Problem description:
All entries below must be output word for word, and the pictures left behind.

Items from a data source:
************
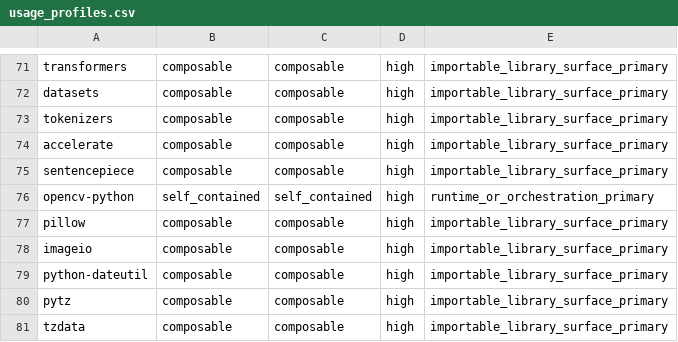
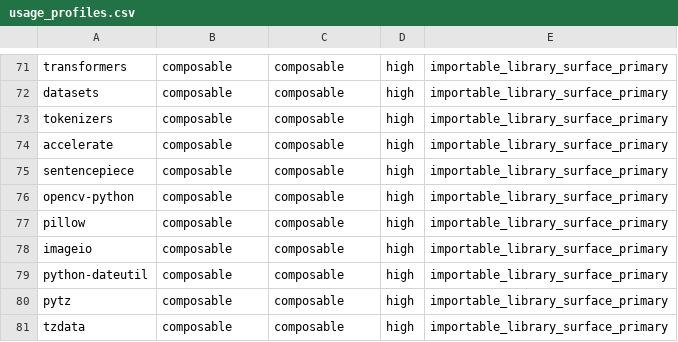
Before and after one commit to Krv-Labs/topos, a CSV file: evaluations/calibration/usage_profiles.csv, drawn as a sheet; only a part is shown, gaps mark what is left out; the diff covers the shown part only.

```diff
--- a/evaluations/calibration/usage_profiles.csv
+++ b/evaluations/calibration/usage_profiles.csv
@@ -75,3 +75,3 @@ accelerate,composable,composable,high,importable_library_surface_primary
 sentencepiece,composable,composable,high,importable_library_surface_primary
-opencv-python,self_contained,self_contained,high,runtime_or_orchestration_primary
+opencv-python,composable,composable,high,importable_library_surface_primary
 pillow,composable,composable,high,importable_library_surface_primary
```
Also changed, not shown: 50 edited cells elsewhere in this file, 1 other file.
************
Exercise response:
Before and after one commit to Krv-Labs/topos, a CSV file: evaluations/calibration/usage_profiles.csv, drawn as a sheet; only a part is shown, gaps mark what is left out; the diff covers the shown part only.

```diff
--- a/evaluations/calibration/usage_profiles.csv
+++ b/evaluations/calibration/usage_profiles.csv
@@ -75,3 +75,3 @@ accelerate,composable,composable,high,importable_library_surface_primary
 sentencepiece,composable,composable,high,importable_library_surface_primary
-opencv-python,self_contained,self_contained,high,runtime_or_orchestration_primary
+opencv-python,composable,composable,high,importable_library_surface_primary
 pillow,composable,composable,high,importable_library_surface_primary
```
Also changed, not shown: 50 edited cells elsewhere in this file, 1 other file.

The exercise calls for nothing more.